On the lighter side, get Farkel's latest Field Service antic's into a tract for distribution.
The tower/circle/slash is a good idea. TM it, for real. A trademark can include already TM'd material w/ proper modification and recognition of 'prior art', I believe.
Disclaimer: nothing that I write or utter is to be considered legal advice. Consult proper counsel for such matters. Further, all that I write or utter, is considered to be protected by religious freedom under the 1st Amendment to the Constitution of the United States, as the "free exercise" clause, as well as "freedom of speech".
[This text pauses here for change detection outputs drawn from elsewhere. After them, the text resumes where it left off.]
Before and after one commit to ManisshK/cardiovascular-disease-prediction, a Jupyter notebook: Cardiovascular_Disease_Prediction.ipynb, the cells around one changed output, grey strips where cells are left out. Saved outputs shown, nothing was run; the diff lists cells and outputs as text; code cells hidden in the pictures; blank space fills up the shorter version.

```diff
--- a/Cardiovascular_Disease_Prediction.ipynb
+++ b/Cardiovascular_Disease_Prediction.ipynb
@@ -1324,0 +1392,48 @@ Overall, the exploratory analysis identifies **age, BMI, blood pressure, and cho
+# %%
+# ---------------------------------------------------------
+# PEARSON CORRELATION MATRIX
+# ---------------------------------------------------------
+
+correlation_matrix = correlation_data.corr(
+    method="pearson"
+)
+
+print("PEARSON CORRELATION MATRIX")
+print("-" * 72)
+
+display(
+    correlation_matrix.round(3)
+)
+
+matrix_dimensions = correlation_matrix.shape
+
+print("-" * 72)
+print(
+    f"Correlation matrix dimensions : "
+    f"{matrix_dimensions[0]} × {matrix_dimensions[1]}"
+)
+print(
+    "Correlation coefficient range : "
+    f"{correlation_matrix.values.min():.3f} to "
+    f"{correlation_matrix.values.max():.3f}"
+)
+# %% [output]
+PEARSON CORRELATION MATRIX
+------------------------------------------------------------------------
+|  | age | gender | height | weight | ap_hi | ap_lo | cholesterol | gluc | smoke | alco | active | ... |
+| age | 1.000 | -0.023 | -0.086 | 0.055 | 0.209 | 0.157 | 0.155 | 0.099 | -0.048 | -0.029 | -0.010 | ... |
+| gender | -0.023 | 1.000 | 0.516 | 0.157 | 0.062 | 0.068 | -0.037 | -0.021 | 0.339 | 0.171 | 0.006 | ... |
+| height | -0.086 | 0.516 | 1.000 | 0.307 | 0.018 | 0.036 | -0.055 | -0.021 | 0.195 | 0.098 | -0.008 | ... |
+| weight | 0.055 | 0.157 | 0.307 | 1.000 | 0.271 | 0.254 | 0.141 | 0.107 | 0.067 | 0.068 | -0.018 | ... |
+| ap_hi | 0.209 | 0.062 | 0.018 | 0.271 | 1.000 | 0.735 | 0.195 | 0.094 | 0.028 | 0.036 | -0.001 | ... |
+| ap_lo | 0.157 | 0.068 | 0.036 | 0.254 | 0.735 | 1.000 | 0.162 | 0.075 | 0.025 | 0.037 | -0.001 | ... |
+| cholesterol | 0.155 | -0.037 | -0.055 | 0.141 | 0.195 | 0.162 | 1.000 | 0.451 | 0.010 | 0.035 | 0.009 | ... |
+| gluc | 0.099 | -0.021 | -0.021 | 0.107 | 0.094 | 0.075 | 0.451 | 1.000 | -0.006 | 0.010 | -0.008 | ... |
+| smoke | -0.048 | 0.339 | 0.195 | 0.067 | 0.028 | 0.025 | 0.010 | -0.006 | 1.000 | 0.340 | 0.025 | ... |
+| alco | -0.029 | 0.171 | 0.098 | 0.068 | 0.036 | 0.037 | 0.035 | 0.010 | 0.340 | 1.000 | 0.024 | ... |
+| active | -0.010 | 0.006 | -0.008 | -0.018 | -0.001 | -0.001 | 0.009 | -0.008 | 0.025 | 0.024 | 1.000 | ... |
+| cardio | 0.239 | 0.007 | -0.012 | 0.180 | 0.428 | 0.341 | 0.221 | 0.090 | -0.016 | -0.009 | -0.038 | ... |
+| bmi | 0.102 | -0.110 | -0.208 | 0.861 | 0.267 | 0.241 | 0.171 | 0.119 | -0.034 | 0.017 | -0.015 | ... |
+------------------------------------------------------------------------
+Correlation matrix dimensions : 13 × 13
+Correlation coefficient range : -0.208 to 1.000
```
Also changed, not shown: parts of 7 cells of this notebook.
how would the attendees at at Kingdom Hall Sunday WT study react if a band of opposers or apostates came knocking on the door halfway through the meeting? And what if the number of those knocking was twice the number inside the Kingdom Hall?
Sounds like fun
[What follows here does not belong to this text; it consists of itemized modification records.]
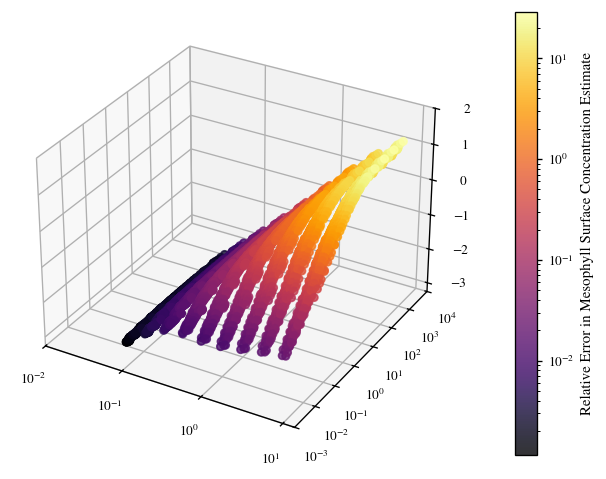
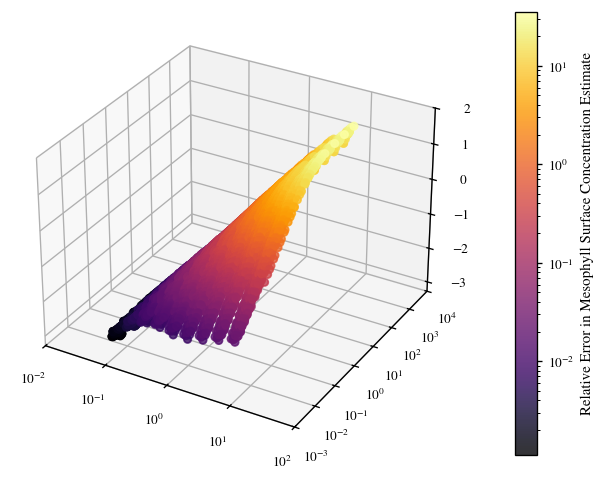
Unified diff of the notebook cell whose output changed from the first chart to the second:
--- before
+++ after
@@ -43,7 +43,7 @@
     vmax=threshold,
 )
-plt.scatter(knauer_phi_eff, knauer_gamma_eff, s=20, marker="^", color="#016D50", label="Knauer et al. (2022)")
-plt.scatter(moma_phi_eff, moma_gamma_eff, s=20, marker="v", color="#6A0303", label="Momayyezi et al. (2022)")
-ax.legend()
+# plt.scatter(knauer_phi_eff, knauer_gamma_eff, s=20, marker="^", color="#016D50", label="Knauer et al. (2022)")
+# plt.scatter(moma_phi_eff, moma_gamma_eff, s=20, marker="v", color="#6A0303", label="Momayyezi et al. (2022)")
+# ax.legend()
 cbar = plt.colorbar(sc, ax=ax)
 cbar.set_label("Mesophyll Mean Estimataion")
@@ -99,7 +99,7 @@
     vmax=threshold,
 )
-plt.scatter(knauer_phi_eff, knauer_gamma_eff, s=20, marker="^", color="#016D50", label="Knauer et al. (2022)")
-plt.scatter(moma_phi_eff, moma_gamma_eff, s=20, marker="v", color="#6A0303", label="Momayyezi et al. (2022)")
-ax.legend()
+# plt.scatter(knauer_phi_eff, knauer_gamma_eff, s=20, marker="^", color="#016D50", label="Knauer et al. (2022)")
+# plt.scatter(moma_phi_eff, moma_gamma_eff, s=20, marker="v", color="#6A0303", label="Momayyezi et al. (2022)")
+# ax.legend()
 cbar = plt.colorbar(sc, ax=ax)
 cbar.set_label("Assimilation Rate Estimate")

Commit: ...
Its been over 10 yrs, and we still get the visit, even after we wrote a letter to the hall, and one to the soc. and even called some on the writing dept. they are very , very few in between but its funny we only get teenagers who come a knocking, I said may i have your add. and come to you, or did i invite you only people i invite are welcomed, we now have a big dog with a gate , and key guess what it now has become a game with the kids, to get in with the dog barking on the other side of the fence, I just yelled out one day, dont come back , if i want you I'll come to you. ha ha!
Although it would be too much to ask for, the most effective way of getting people to sign up on a national Do Not Call list would be for the JWs in field service to do the processing themselves. Personally, I'd like to see that as a legal requirement and it could be made such if somehow the WTBTS was forced into some kind of legal consent agreement. Of course, the WTBTS would vigorously resist this as it would severely cut into their marketing activities. No doubt that they would argue on principles of freedom of expression and freedom of religion, although we who are here know quite well that such freedoms are denied by the WTBTS to its own members.
From experience and also from the WTBTS statistics, we know that the field service is remarkably inefficient at attracting new members. Yet it continues because it remains a big money maker for the WTBTS due to the free labor in both production and distribution. The promise of a national DNC list is that it could eventually shut off so much territory that the WTBTS would be forced to end the so-called voluntary field service and move to less intrusive, less profitable methods. It would also give a break to the rank and file JWs of whom nine out of ten would welcome an end to the field service. Oh, and no more need for Kingdom Ministry School meetings.
Once started, the national DNC list usage would rapidly accelerate. As more and more addresses were added to the list, the remaining addresses would be covered more frequently in the field service. And that would mean a greater incentive for the not yet listed to sign up. Who would want a JW knocking on the door every Saturday?
What would a congregation do once all of its territory was on the national DNC list? Time to close down the literature room and time to stop sending the literature contribution money to Brooklyn.
Like some others, I too am hoping for the day when the last Watchtower is published. But achieving that goal will be long in coming if we are to rely upon theological arguments and reasoning; the WTBTS doesn't give a rat's arse about either. It's just money and power to them, and those dual supports are what have to be removed.
I support the idea....do you have any formal item drawn up........what is necessary for this non profit org to get off the ground?